(Beginning of The data)
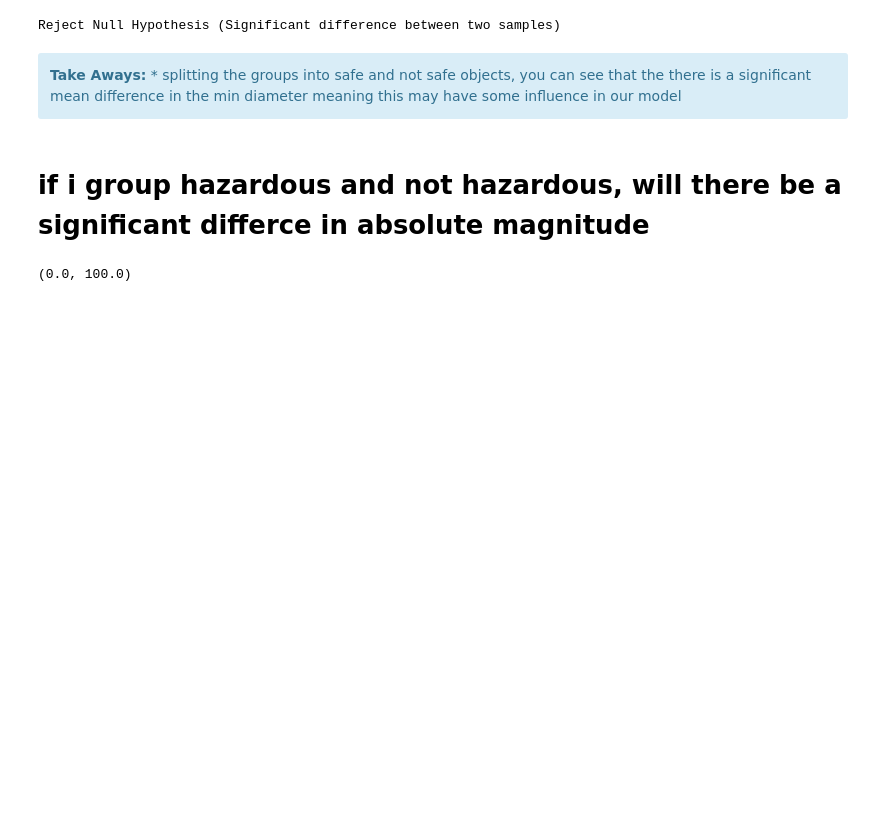
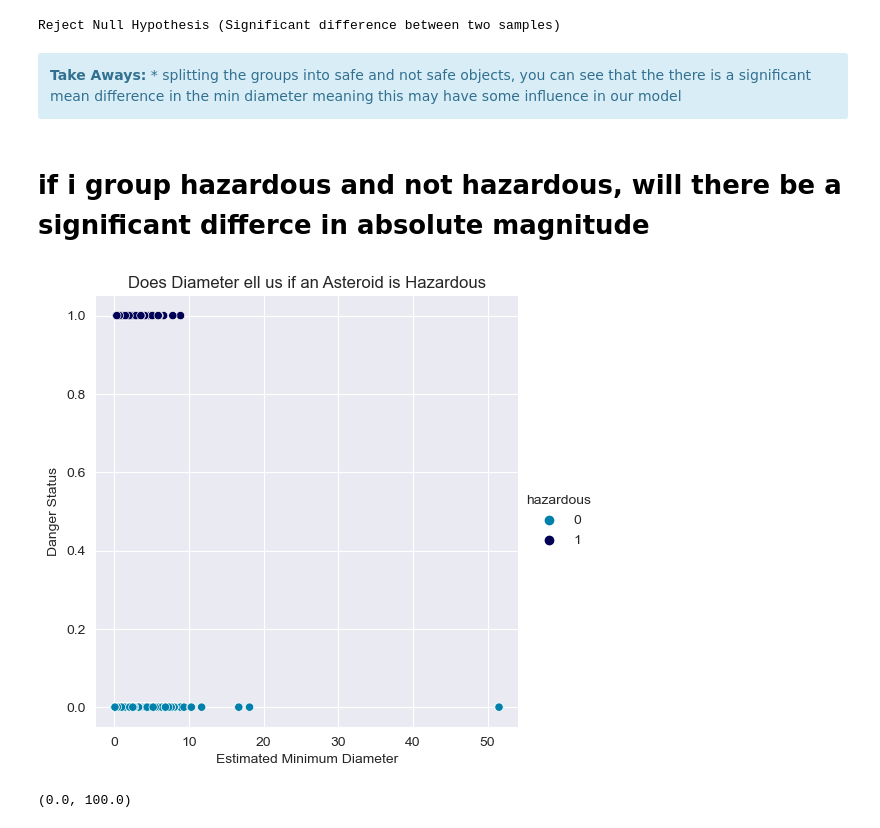
Before and after one commit to brandontnavarrete/nasa-neow, a Jupyter notebook: explore.ipynb, the cells around one changed output. Cells and saved outputs as stored; diff of their text form; code cells hidden in the pictures; blank space fills up the shorter version.

```diff
--- a/explore.ipynb
+++ b/explore.ipynb
@@ -304,12 +311,23 @@ else:
     print('Do not Reject Null Hypothesis (No significant difference between two samples)')
 # %% [output]
 Reject Null Hypothesis (Significant difference between two samples)
-# %% [markdown]
-<div class="alert alert-block alert-info">
-<b>Take Aways:</b>
-* splitting the groups into safe and not safe objects, you can see that the there is a significant mean difference in the min diameter meaning this may have some influence in our model
+# %% [markdown]
+<div class="alert alert-block alert-info">
+<b>Take Aways:</b>
+* splitting the groups into safe and not safe objects, you can see that the there is a significant mean difference in the min diameter meaning this may have some influence in our model
 # %% [markdown]
 # if i group hazardous and not hazardous, will there be a significant differce in absolute magnitude
+# %%
+sns.set_style('darkgrid')
+sns.relplot(data = train, x = 'est_diameter_max',y= 'hazardous',hue = "hazardous",palette = "ocean_r")
+plt.title('Does Diameter ell us if an Asteroid is Hazardous')
+plt.ylabel('Danger Status')
+plt.xlabel('Estimated Minimum Diameter')
+
+
+None
+# %% [output]
+[figure, added]
 # %%
 sns.displot(data = safe.absolute_magnitude,kde = 'line')
 plt.ylim(0,100)
```
Also changed, not shown: parts of 28 cells of this notebook, 3 other files.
(End of The data)
Task to carry out:
Copy out the data above exactly, except the pictures.

Task solution:
Before and after one commit to brandontnavarrete/nasa-neow, a Jupyter notebook: explore.ipynb, the cells around one changed output. Cells and saved outputs as stored; diff of their text form; code cells hidden in the pictures; blank space fills up the shorter version.

```diff
--- a/explore.ipynb
+++ b/explore.ipynb
@@ -304,12 +311,23 @@ else:
     print('Do not Reject Null Hypothesis (No significant difference between two samples)')
 # %% [output]
 Reject Null Hypothesis (Significant difference between two samples)
-# %% [markdown]
-<div class="alert alert-block alert-info">
-<b>Take Aways:</b>
-* splitting the groups into safe and not safe objects, you can see that the there is a significant mean difference in the min diameter meaning this may have some influence in our model
+# %% [markdown]
+<div class="alert alert-block alert-info">
+<b>Take Aways:</b>
+* splitting the groups into safe and not safe objects, you can see that the there is a significant mean difference in the min diameter meaning this may have some influence in our model
 # %% [markdown]
 # if i group hazardous and not hazardous, will there be a significant differce in absolute magnitude
+# %%
+sns.set_style('darkgrid')
+sns.relplot(data = train, x = 'est_diameter_max',y= 'hazardous',hue = "hazardous",palette = "ocean_r")
+plt.title('Does Diameter ell us if an Asteroid is Hazardous')
+plt.ylabel('Danger Status')
+plt.xlabel('Estimated Minimum Diameter')
+
+
+None
+# %% [output]
+[figure, added]
 # %%
 sns.displot(data = safe.absolute_magnitude,kde = 'line')
 plt.ylim(0,100)
```
Also changed, not shown: parts of 28 cells of this notebook, 3 other files.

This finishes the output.